Jesus’ baptism marked the long-awaited return of God’s presence to his people. Isaiah, along with the other Old Testament prophets, longed to see God reunited with his people. For many years, this was impossible. God’s people lived and died in exile and longing while God waited for the fullness of time to come.

When Jesus saw the heavens torn open, he saw the beginning of a new era. Through his imminent death on the cross, the veil separating God and man would be permanently torn. God’s people would once again draw near without shame or fear, knowing that Jesus had eliminated every hindrance that separated them from the Father.


This beautiful setting of Psalm 114 is one of the oldest sacred melodies that has survived; it can be traced back to the music sung in ancient Hebrew temple worship!
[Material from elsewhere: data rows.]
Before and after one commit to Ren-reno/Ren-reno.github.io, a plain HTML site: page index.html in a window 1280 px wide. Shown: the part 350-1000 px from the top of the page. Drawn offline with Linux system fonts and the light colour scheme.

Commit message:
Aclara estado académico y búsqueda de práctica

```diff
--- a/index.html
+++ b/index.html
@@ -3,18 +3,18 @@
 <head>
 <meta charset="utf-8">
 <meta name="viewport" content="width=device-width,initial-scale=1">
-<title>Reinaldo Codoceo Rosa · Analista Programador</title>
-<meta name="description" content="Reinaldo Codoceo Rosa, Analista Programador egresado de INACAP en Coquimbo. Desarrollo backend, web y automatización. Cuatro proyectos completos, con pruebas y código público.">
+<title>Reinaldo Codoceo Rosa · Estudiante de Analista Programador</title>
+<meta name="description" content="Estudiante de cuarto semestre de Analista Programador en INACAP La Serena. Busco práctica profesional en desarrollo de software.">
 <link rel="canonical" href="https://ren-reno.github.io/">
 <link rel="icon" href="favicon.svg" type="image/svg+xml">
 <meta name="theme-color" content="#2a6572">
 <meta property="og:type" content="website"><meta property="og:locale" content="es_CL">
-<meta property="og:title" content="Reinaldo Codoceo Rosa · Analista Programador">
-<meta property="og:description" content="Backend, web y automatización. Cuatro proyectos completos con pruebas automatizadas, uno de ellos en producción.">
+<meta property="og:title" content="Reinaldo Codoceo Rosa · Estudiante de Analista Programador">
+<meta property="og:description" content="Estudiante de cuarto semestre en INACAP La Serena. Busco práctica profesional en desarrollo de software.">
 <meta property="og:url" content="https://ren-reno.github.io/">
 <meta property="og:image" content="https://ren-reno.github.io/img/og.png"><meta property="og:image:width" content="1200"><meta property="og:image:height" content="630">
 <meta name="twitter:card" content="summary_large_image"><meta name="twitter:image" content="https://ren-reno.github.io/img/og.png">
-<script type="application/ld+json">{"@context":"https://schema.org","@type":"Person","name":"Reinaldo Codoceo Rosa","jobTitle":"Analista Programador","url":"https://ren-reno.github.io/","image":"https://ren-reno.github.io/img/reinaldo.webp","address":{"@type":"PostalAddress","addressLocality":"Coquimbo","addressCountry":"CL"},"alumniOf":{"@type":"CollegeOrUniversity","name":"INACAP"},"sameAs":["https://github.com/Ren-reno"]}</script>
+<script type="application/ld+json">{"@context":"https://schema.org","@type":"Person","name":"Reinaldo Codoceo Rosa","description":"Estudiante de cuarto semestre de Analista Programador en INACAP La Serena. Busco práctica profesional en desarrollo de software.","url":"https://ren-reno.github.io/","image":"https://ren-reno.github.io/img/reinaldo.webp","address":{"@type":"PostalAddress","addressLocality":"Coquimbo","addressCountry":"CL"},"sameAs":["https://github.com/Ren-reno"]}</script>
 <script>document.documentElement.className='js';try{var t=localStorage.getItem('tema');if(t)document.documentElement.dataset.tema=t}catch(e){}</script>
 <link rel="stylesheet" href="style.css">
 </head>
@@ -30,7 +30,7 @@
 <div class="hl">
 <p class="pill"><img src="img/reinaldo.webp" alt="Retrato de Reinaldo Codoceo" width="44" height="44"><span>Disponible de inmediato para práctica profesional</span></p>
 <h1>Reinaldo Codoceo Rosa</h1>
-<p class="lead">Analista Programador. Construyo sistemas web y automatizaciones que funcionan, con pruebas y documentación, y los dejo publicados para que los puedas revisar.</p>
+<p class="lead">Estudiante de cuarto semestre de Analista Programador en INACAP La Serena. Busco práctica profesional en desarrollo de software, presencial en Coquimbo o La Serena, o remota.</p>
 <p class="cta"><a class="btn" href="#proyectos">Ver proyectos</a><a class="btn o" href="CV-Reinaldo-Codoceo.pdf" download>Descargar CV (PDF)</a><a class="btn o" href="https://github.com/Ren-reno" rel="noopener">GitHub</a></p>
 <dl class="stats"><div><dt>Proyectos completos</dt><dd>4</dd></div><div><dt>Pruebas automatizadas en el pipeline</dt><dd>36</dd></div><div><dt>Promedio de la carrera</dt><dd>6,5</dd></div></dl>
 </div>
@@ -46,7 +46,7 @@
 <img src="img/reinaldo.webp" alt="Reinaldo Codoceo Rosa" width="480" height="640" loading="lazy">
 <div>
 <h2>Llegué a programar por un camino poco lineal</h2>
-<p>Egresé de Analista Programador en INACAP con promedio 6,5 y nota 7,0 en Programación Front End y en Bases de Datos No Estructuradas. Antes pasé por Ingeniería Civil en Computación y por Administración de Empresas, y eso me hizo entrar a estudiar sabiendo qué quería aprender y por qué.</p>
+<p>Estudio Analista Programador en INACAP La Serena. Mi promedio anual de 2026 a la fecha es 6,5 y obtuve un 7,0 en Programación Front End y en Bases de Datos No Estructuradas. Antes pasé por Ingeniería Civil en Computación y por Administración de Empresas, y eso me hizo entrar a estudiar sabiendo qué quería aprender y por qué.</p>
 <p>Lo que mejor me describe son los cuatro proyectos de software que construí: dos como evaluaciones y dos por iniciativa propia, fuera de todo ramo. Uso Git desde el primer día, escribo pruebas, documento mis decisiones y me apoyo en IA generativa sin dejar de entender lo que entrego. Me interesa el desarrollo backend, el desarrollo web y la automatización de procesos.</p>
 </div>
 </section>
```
Psalm 114 celebrates Israel’s rescue from Egypt. The Psalmist imagines how nature itself would respond to the terrifying presence of the Lord. I thought this piece would be the perfect complement to the meditation above.

Here is the full text of this chant version of the Psalm.

When Israel came out of Egypt,
   the house of Jacob from among a strage people,
Judah was His sanctuary,
   And Israel his dominion.

The sea looked it and fled;
   Jordan was driven back.
The mountains skipped like rams,
   And the hills like young sheep.

What aileth thee O sea, that you fled?
   And O Jordan, that you thou are driven back?
Ye mountains, that you skip like rams?
   And ye little hills, like young sheep?

Tremble, O earth, at the presence of the Lord,
   at the presence of the God of Jacob,
who turns the hard rock into a standing water,
   and the flintstone into a springing well.

More of This, Please

Ever wonder what sand looks like under a microscope?

I am just finding out that dinosaurs still exist and they make unbelievable sounds.

A pygmy marmoset discovers an insect and it is adorable.

If you read last month’s newsletter, you might remember that I highly recommended Susanna Clarke’s Piranesi. I just found out that Joy Clarkson is hosting a book club on the novel! It is free and open to anyone who wants to join. I have enjoyed Joy’s podcast in the past as well as her book club last summer. Check it out if you’re interested, and take a look at Joy’s excellent writing and podcasting while you’re at it.

What I’m Reading

Heretics, Chesterton. This gem is often overlooked but it is well worth the read. In each chapter, Chesterton takes a thinker or an idea from his time period (1905) and demonstrates their inconsistencies and absurdities. Watching Chesterton pull apart ideas is immensely fun, but also encouraging. We have our own spate of heresies today, and it’s easy to lose sight of the fact that this is nothing new, and nothing to fear. I personally prefer to read physical books, but Heretics is also available to read online for free here.

Screwtape Letters, C.S. Lewis. Even more convicting and rightly disturbing than I remember. Lewis understands our capacity for self-deception like few other authors I know. If you feel that you have lost sight of the daily Christian struggle against temptation, this book is a great place to start!